Envisat is an advanced polar-orbiting Earth-observation satellite that provides measurements of the atmosphere, ocean, land and ice. It was launched in March 2002 on an Ariane 5 rocket into an 800km polar orbit by the European Space Agency (ESA). Originally planned for five years, the life of Envisat has been extended till 2013.

Envisat uses ten different instruments and provides near-real-time (NRT) data. The NRT data helps in monitoring daily sea surface temperatures, worldwide fire maps, UV radiation levels and ozone forecasts.

The satelite also helps scientists access data for analysing long-term climatic changes.

“Envisat is an advanced polar-orbiting Earth-observation satellite.”

The polar platform (PPF) has two elements: the service module (SM) and the payload module (PLM). The SM houses the main satellite support functions, such as command and control, communications with the ground, power, attitude and orbit control, and propulsion. The PLM houses Envisat instruments and PPF payload support equipment (data management and communications, and electrical distribution).

Around ten optical and radar instruments are carried by Envisat to gather data on the Earth’s atmosphere, the oceans and the polar icecaps. It also provides information on the various changes occuring in climatic conditions.
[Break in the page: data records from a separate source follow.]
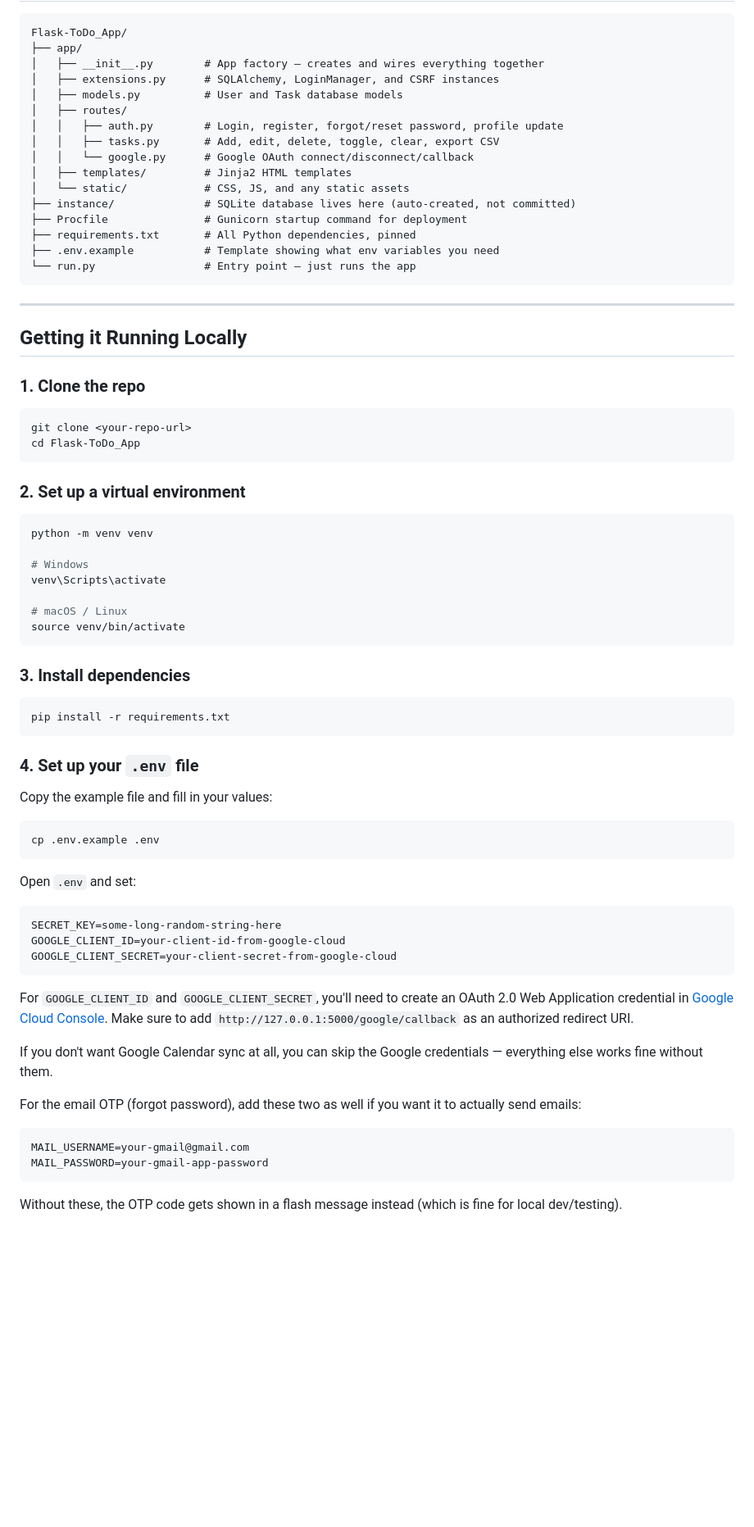
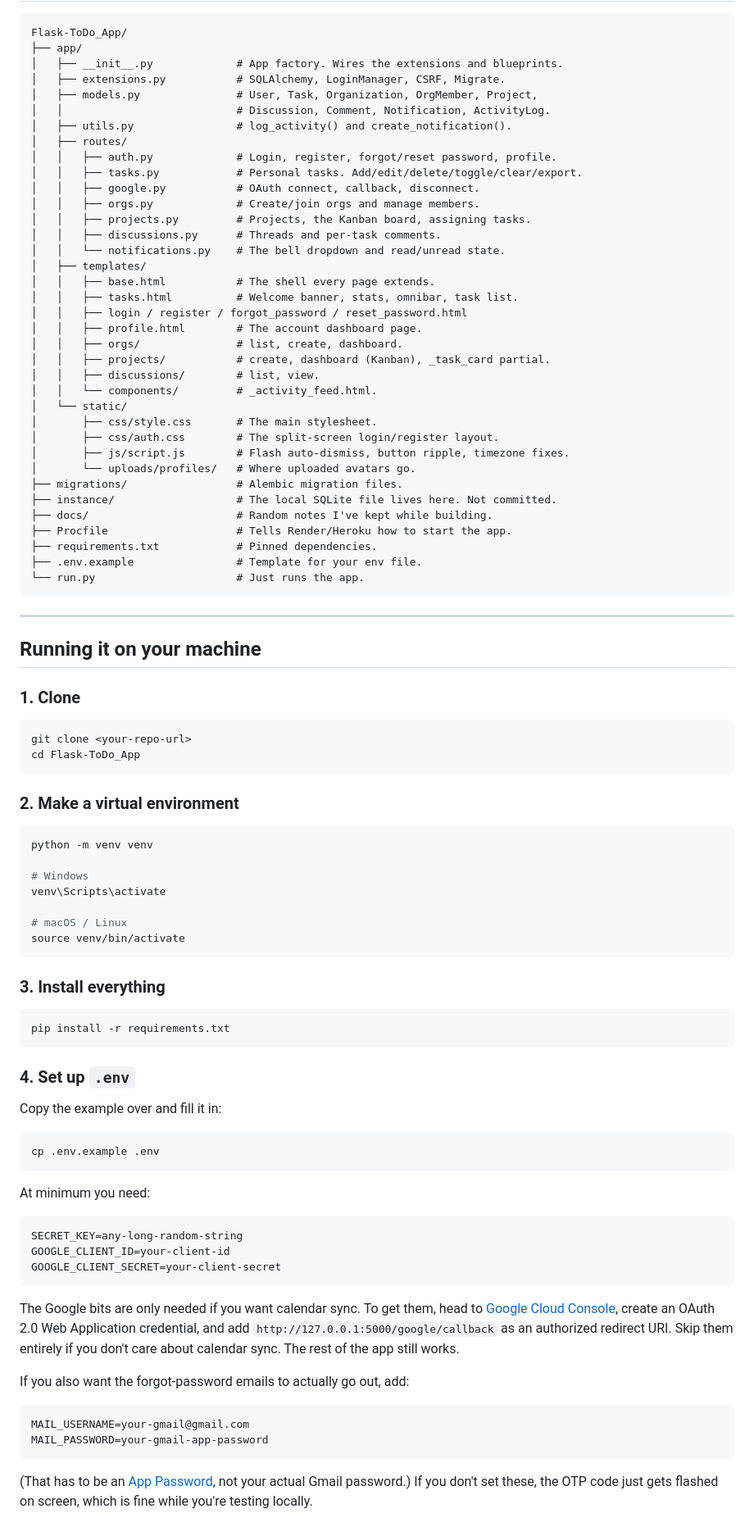
Before and after one commit to bhrigu136/hiveflow, a Markdown page: README.md, the part around one of its changes. Shown at 82% size. Drawn GitHub-style; blank space fills up the shorter version.

````diff
--- a/README.md
+++ b/README.md
@@ -39,34 +57,54 @@ At its core, it's a to-do app — but with enough features to actually be useful
 ```
 Flask-ToDo_App/
 ├── app/
-│   ├── __init__.py        # App factory — creates and wires everything together
-│   ├── extensions.py      # SQLAlchemy, LoginManager, and CSRF instances
-│   ├── models.py          # User and Task database models
+│   ├── __init__.py             # App factory. Wires the extensions and blueprints.
+│   ├── extensions.py           # SQLAlchemy, LoginManager, CSRF, Migrate.
+│   ├── models.py               # User, Task, Organization, OrgMember, Project,
+│   │                           # Discussion, Comment, Notification, ActivityLog.
+│   ├── utils.py                # log_activity() and create_notification().
 │   ├── routes/
-│   │   ├── auth.py        # Login, register, forgot/reset password, profile update
-│   │   ├── tasks.py       # Add, edit, delete, toggle, clear, export CSV
-│   │   └── google.py      # Google OAuth connect/disconnect/callback
-│   ├── templates/         # Jinja2 HTML templates
-│   └── static/            # CSS, JS, and any static assets
-├── instance/              # SQLite database lives here (auto-created, not committed)
-├── Procfile               # Gunicorn startup command for deployment
-├── requirements.txt       # All Python dependencies, pinned
-├── .env.example           # Template showing what env variables you need
-└── run.py                 # Entry point — just runs the app
+│   │   ├── auth.py             # Login, register, forgot/reset password, profile.
+│   │   ├── tasks.py            # Personal tasks. Add/edit/delete/toggle/clear/export.
+│   │   ├── google.py           # OAuth connect, callback, disconnect.
+│   │   ├── orgs.py             # Create/join orgs and manage members.
+│   │   ├── projects.py         # Projects, the Kanban board, assigning tasks.
+│   │   ├── discussions.py      # Threads and per-task comments.
+│   │   └── notifications.py    # The bell dropdown and read/unread state.
+│   ├── templates/
+│   │   ├── base.html           # The shell every page extends.
+│   │   ├── tasks.html          # Welcome banner, stats, omnibar, task list.
+│   │   ├── login / register / forgot_password / reset_password.html
+│   │   ├── profile.html        # The account dashboard page.
+│   │   ├── orgs/               # list, create, dashboard.
+│   │   ├── projects/           # create, dashboard (Kanban), _task_card partial.
+│   │   ├── discussions/        # list, view.
+│   │   └── components/         # _activity_feed.html.
+│   └── static/
+│       ├── css/style.css       # The main stylesheet.
+│       ├── css/auth.css        # The split-screen login/register layout.
+│       ├── js/script.js        # Flash auto-dismiss, button ripple, timezone fixes.
+│       └── uploads/profiles/   # Where uploaded avatars go.
+├── migrations/                 # Alembic migration files.
+├── instance/                   # The local SQLite file lives here. Not committed.
+├── docs/                       # Random notes I've kept while building.
+├── Procfile                    # Tells Render/Heroku how to start the app.
+├── requirements.txt            # Pinned dependencies.
+├── .env.example                # Template for your env file.
+└── run.py                      # Just runs the app.
 ```
 
 ---
 
-## Getting it Running Locally
+## Running it on your machine
 
-### 1. Clone the repo
+### 1. Clone
 
 ```bash
 git clone <your-repo-url>
 cd Flask-ToDo_App
 ```
 
-### 2. Set up a virtual environment
+### 2. Make a virtual environment
 
 ```bash
 python -m venv venv
@@ -78,38 +116,36 @@ venv\Scripts\activate
 source venv/bin/activate
 ```
 
-### 3. Install dependencies
+### 3. Install everything
 
 ```bash
 pip install -r requirements.txt
 ```
 
-### 4. Set up your `.env` file
+### 4. Set up `.env`
 
-Copy the example file and fill in your values:
+Copy the example over and fill it in:
 
 ```bash
 cp .env.example .env
 ```
 
-Open `.env` and set:
+At minimum you need:
 
 ```
-SECRET_KEY=some-long-random-string-here
-GOOGLE_CLIENT_ID=your-client-id-from-google-cloud
-GOOGLE_CLIENT_SECRET=your-client-secret-from-google-cloud
+SECRET_KEY=any-long-random-string
+GOOGLE_CLIENT_ID=your-client-id
+GOOGLE_CLIENT_SECRET=your-client-secret
 ```
 
-For `GOOGLE_CLIENT_ID` and `GOOGLE_CLIENT_SECRET`, you'll need to create an OAuth 2.0 Web Application credential in [Google Cloud Console](https://console.cloud.google.com). Make sure to add `http://127.0.0.1:5000/google/callback` as an authorized redirect URI.
+The Google bits are only needed if you want calendar sync. To get them, head to [Google Cloud Console](https://console.cloud.google.com), create an OAuth 2.0 Web Application credential, and add `http://127.0.0.1:5000/google/callback` as an authorized redirect URI. Skip them entirely if you don't care about calendar sync. The rest of the app still works.
 
-If you don't want Google Calendar sync at all, you can skip the Google credentials — everything else works fine without them.
-
-For the email OTP (forgot password), add these two as well if you want it to actually send emails:
+If you also want the forgot-password emails to actually go out, add:
 
 ```
 MAIL_USERNAME=your-gmail@gmail.com
 MAIL_PASSWORD=your-gmail-app-password
 ```
 
-Without these, the OTP code gets shown in a flash message instead (which is fine for local dev/testing).
+(That has to be an [App Password](https://myaccount.google.com/apppasswords), not your actual Gmail password.) If you don't set these, the OTP code just gets flashed on screen, which is fine while you're testing locally.
 
````
Also changed, not shown: other parts of README.md (+71 -57 lines).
Instruments aboard the PLM include: Michelson interferometer for passive atmospheric sounding (MIPAS), global ozone monitoring by occultation of stars (GOMOS), scanning imaging absorption spectrometer for atmospheric cartography (SCIAMACHY), medium-resolution imaging spectrometer (MERIS), advanced along track scanning radiometer (AATSR), advanced synthetic aperture radar (ASAR), radar altimeter 2 (RA-2), microwave radiometer (MWR), doppler orbitography and radiopositioning integrated by satellite (DORIS), and laser retro-reflector (LRR).

The ASAR provides maximum coverage, range of incidence angles, polarisation and modes of operation by operating in C band.

MERIS measures the solar radiation reflected by the earth with a spatial resolution of 300m, with 15 spectral bands in visible and near infrared and programmable in width and position. MERIS covers the entire globe every three days.

Envisat data will support Earth science research and allow monitoring of the evolution of environmental and climatic changes. It will also facilitate the development of operational and commercial applications.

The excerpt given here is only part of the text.